by Steve Lombardi, for NetShrine.com

On April 20, 1978, during a major league baseball game played in San Diego, a then 23-year-old shortstop for the hometown Padres by the name of Osborne Earl "Ozzie" Smith, made a play on a groundball hit by the Atlanta Braves' Jeff Burroughs.  

It was not exactly an ordinary play.  In fact, Smith had to dive to his left for this ball hit up the middle of the diamond - and, as he was doing this, the ball hit something on the field that caused it to bounce away from Ozzie.  Seeing this, Smith reached out with right-hand, while parallel to the ground, and snared the ball behind his head - barehanded.  He then sprang to his feet and fired a strike to first base to retire the runner.  And, by the way, this whole sequence of events transpired in something like three seconds.  

In the near 28-years that have since passed after this play was made in San Diego, this event is often referred to as the most brilliant and unmatched effort witnessed with respect to fielding in baseball modern history.  

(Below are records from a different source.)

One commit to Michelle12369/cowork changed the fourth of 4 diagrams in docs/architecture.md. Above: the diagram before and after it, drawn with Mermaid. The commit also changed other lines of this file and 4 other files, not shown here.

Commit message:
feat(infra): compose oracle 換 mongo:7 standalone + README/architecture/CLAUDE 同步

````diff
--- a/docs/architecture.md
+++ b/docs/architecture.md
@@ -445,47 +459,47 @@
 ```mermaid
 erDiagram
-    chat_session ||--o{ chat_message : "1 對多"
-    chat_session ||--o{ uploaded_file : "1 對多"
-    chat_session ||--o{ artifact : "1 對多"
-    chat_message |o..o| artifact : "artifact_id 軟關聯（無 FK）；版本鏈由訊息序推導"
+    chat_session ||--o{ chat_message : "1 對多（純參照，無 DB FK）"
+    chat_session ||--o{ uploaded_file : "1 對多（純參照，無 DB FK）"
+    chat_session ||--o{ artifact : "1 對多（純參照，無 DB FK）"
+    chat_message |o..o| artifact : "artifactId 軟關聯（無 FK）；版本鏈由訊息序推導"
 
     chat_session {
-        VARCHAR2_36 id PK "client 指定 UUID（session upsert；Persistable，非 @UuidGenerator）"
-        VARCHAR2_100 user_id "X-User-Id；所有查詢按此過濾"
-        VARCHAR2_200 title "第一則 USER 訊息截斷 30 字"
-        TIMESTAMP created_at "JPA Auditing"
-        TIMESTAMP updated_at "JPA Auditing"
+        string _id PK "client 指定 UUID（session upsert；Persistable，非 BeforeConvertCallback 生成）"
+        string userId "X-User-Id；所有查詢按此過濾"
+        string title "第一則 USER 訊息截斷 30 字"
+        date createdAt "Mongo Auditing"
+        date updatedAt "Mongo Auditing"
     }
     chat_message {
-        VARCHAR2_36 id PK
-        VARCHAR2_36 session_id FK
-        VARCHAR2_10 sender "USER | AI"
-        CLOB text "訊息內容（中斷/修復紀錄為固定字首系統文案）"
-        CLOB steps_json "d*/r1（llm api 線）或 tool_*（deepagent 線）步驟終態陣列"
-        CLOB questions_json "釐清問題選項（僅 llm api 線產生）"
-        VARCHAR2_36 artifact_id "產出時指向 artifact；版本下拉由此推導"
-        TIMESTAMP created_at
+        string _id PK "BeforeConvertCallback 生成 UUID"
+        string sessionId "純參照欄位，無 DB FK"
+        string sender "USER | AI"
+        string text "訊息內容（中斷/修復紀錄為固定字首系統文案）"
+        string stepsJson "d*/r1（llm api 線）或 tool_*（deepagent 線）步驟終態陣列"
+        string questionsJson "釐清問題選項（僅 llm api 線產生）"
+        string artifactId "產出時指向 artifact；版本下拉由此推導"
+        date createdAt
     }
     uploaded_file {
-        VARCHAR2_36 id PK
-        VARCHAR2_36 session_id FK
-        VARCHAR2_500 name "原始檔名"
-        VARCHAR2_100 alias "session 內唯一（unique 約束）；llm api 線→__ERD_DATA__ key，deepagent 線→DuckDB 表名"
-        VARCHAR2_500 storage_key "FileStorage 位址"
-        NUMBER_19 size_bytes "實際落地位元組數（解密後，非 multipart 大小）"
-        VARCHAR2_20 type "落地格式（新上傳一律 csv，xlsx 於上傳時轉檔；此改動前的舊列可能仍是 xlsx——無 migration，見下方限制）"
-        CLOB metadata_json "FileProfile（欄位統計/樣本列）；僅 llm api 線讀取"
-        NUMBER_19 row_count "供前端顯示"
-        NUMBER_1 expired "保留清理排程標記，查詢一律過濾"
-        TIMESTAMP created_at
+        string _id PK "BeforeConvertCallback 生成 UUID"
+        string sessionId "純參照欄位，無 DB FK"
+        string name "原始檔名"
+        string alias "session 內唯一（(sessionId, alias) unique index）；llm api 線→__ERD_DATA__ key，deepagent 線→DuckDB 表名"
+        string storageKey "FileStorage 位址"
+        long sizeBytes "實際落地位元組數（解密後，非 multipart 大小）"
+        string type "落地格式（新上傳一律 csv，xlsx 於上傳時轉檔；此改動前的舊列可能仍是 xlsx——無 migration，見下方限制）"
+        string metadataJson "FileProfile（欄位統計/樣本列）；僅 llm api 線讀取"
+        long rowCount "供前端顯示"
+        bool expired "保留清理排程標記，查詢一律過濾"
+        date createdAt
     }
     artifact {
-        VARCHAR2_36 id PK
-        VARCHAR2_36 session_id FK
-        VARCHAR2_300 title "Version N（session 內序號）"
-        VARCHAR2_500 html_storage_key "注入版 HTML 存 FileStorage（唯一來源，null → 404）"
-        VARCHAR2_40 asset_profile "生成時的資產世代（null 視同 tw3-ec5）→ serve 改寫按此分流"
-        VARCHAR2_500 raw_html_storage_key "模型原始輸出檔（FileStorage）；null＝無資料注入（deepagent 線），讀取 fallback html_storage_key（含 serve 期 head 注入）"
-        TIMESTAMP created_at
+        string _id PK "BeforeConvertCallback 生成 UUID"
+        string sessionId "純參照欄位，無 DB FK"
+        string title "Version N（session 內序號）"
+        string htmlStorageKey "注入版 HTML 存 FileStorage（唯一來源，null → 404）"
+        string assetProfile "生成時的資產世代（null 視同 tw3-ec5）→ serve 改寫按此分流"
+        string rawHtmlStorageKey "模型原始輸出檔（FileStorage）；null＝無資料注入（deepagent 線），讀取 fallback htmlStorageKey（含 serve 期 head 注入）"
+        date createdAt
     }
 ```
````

But, watch out now Ozzie, there's a new sparkling "effort" in town with respect to baseball fielding:  The Fielding Bible by John Dewan and Baseball Information Solutions (BIS).

In The Fielding Bible, Dewan unveils the "Plus/Minus System" of analyzing baseball position players fielding prowess (or lack thereof).  Using the videotape library (at BIS) of every baseball game played in the last three years, data on every play made in baseball was entered into a computer - recording the direction, distance, speed, and type of batted ball.  The computer then looks at every type of a certain play - for example, where a soft ground ball was hit in a particular vector of a player's position purview - and ascertains how many times said ball on a such a play was turned into an out (in terms of a percentage).  This then serves as a baseline to determine how many times an individual player is "plus" or "minus" on the same play (versus the average out-made percentage) when presented with the opportunity.  (This is the "Plus/Minus System" at a very high level.  The process used is detailed precisely in the book.) 

In addition to the "Plus/Minus System" results for both teams and players covering the 2003, 2004, and 2005 seasons (and the rankings and comparisons that the data yields in the book), The Fielding Bible also contains a team-by-team analysis of where hits landed against teams in 2005.  These reports are extremely informative yet easy on the eyes and readily discernable. 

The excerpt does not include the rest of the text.